◆ AIM OF THE EXERCISE
Set down each line of the records once more, precisely, and omit the pictures.

(Records drawn from a dataset)
☆ ☆ ☆ ☆

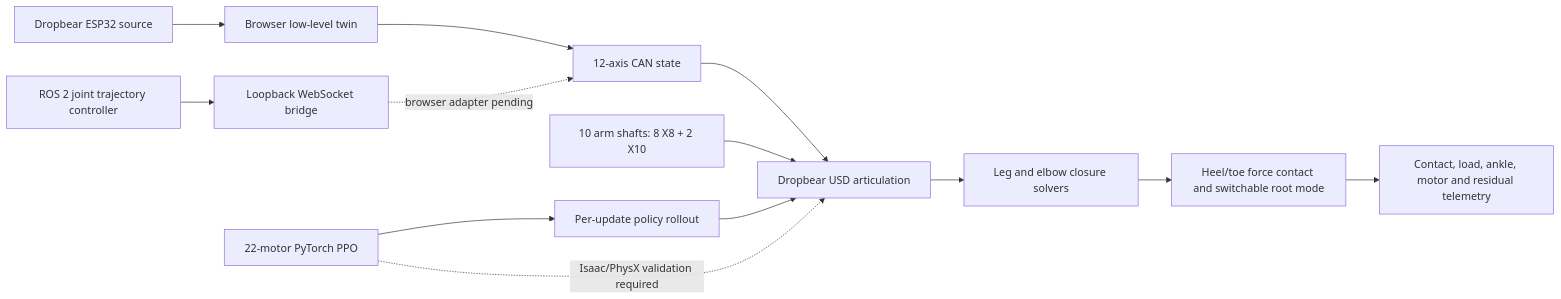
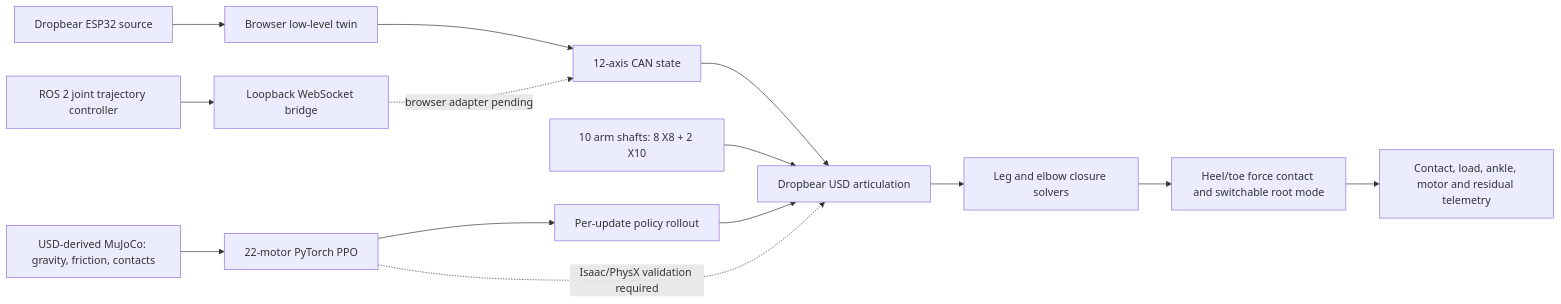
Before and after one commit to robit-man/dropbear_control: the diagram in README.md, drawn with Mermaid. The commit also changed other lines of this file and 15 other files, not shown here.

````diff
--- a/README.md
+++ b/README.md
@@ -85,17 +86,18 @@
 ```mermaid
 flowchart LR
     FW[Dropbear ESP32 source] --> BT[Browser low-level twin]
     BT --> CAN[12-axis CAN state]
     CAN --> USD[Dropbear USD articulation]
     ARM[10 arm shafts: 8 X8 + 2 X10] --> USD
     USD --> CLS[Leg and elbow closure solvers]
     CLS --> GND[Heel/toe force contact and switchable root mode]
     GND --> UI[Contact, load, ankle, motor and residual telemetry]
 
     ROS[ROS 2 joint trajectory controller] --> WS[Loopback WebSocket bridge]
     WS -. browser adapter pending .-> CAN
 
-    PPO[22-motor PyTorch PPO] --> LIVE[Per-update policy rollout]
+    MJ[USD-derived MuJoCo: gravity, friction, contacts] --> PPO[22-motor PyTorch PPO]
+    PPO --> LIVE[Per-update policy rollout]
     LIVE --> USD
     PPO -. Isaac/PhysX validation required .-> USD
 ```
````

☆ ☆ ☆ ☆

◆ EXERCISE RESPONSE
Before and after one commit to robit-man/dropbear_control: the diagram in README.md, drawn with Mermaid. The commit also changed other lines of this file and 15 other files, not shown here.

````diff
--- a/README.md
+++ b/README.md
@@ -85,17 +86,18 @@
 ```mermaid
 flowchart LR
     FW[Dropbear ESP32 source] --> BT[Browser low-level twin]
     BT --> CAN[12-axis CAN state]
     CAN --> USD[Dropbear USD articulation]
     ARM[10 arm shafts: 8 X8 + 2 X10] --> USD
     USD --> CLS[Leg and elbow closure solvers]
     CLS --> GND[Heel/toe force contact and switchable root mode]
     GND --> UI[Contact, load, ankle, motor and residual telemetry]
 
     ROS[ROS 2 joint trajectory controller] --> WS[Loopback WebSocket bridge]
     WS -. browser adapter pending .-> CAN
 
-    PPO[22-motor PyTorch PPO] --> LIVE[Per-update policy rollout]
+    MJ[USD-derived MuJoCo: gravity, friction, contacts] --> PPO[22-motor PyTorch PPO]
+    PPO --> LIVE[Per-update policy rollout]
     LIVE --> USD
     PPO -. Isaac/PhysX validation required .-> USD
 ```
````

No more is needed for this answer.